The Art of the Panoramic (Part 1)

One of my "specialities" in photography is the panoramic - a type of photography where multiple photographs are stitched together to create a single, larger, image.  There are all sorts of reasons to approach a scene in this way... it could be to capture a wider view than your lenses can record in a single exposure, or possibly because you need to create a larger print than your camera can manage using it's native resolution.

Here is an example from today.  A single frame taken using a 24mm lens in the Langdales provided me with this image, which whilst I quite like it, doesn't capture the feel of the area as I wanted.

_DSC2632.jpg

So... to enhance this field of view, and to capture more of the scene before me I rotated the camera through 90 degrees and took a series of 10 consecutive images, each overlapping the other by (approximately) 30 percent.  The resultant frames were then "stitched" together in Adobe Lightroom to create a single, extra large, photograph with a much wider field of view.

5th July 2018.jpg

Same camera, same lens... (me sitting on the same fence post - that was slightly uncomfortable) but a significantly different result!  It also allows for a significantly larger print, which can be handy.

It is just a shame that the light changed between the pictures, the warmer tones in the first image are more pleasing.

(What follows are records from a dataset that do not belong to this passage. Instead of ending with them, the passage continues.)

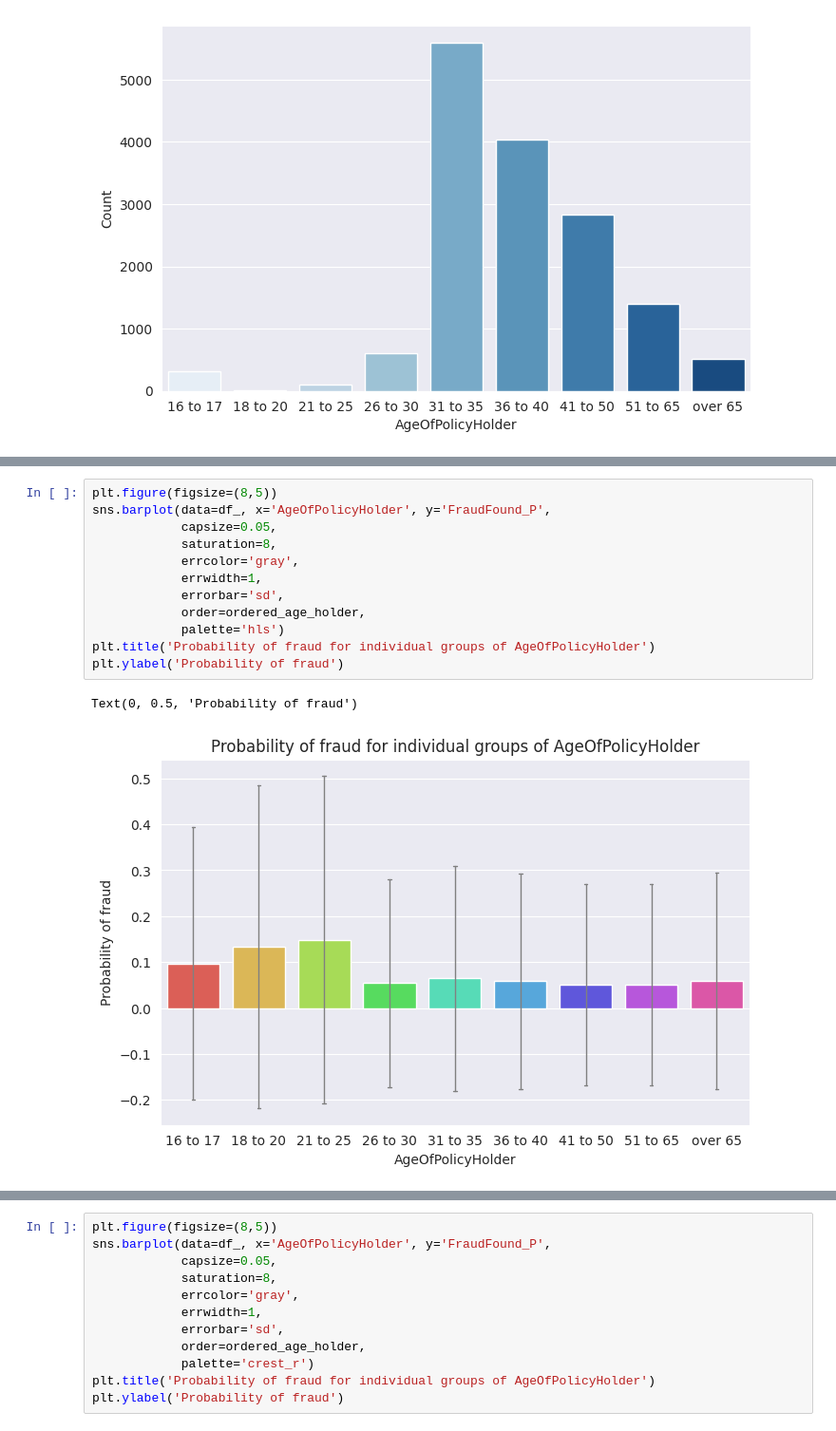
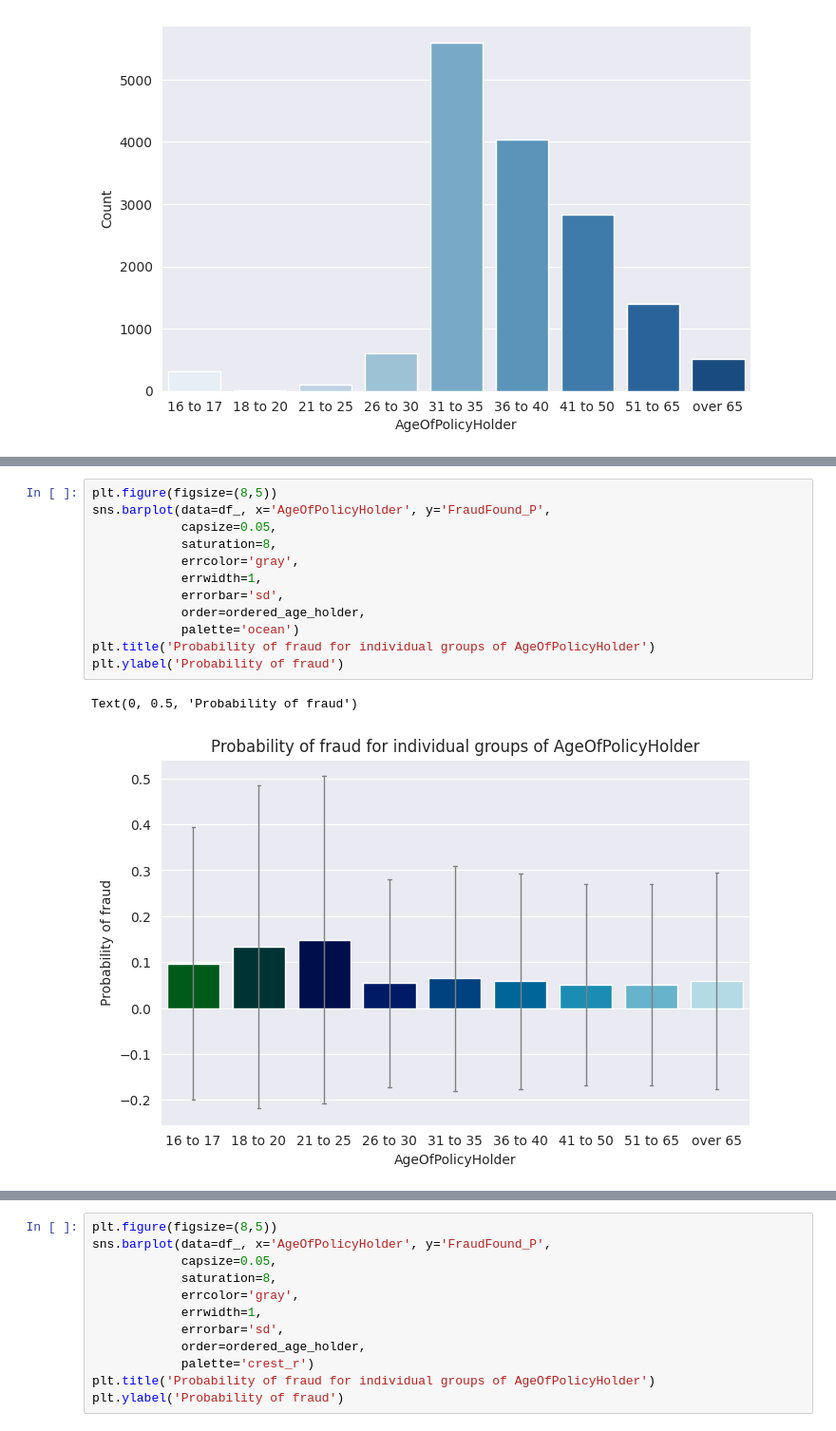
Before and after one commit to aziegert/Vehicle_Insurance_Claim_Fraud_Detection, a Jupyter notebook: Vehicle_Insurance_Claim_Fraud_Detection_v2.ipynb, the cells around one changed output, grey strips where cells are left out. Shown at 95% size. Cells and saved outputs as stored; diff of their text form.

```diff
--- a/Vehicle_Insurance_Claim_Fraud_Detection_v2.ipynb
+++ b/Vehicle_Insurance_Claim_Fraud_Detection_v2.ipynb
@@ -194,18 +194,18 @@ Text(0, 0.5, 'Probability of fraud')
 # %%
 plt.figure(figsize=(8,5))
 sns.barplot(data=df_, x='AgeOfPolicyHolder', y='FraudFound_P',
             capsize=0.05,
             saturation=8,
             errcolor='gray',
             errwidth=1,
             errorbar='sd',
             order=ordered_age_holder,
-            palette='hls')
+            palette='ocean')
 plt.title('Probability of fraud for individual groups of AgeOfPolicyHolder')
 plt.ylabel('Probability of fraud')
 # %% [output]
 Text(0, 0.5, 'Probability of fraud')
-[figure, old version]
+[figure, new version]
 # %%
 plt.figure(figsize=(8,5))
 sns.barplot(data=df_, x='AgeOfPolicyHolder', y='FraudFound_P',
```
Also changed, not shown: parts of 2 cells of this notebook.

There is more to this technique though... but that is for another time!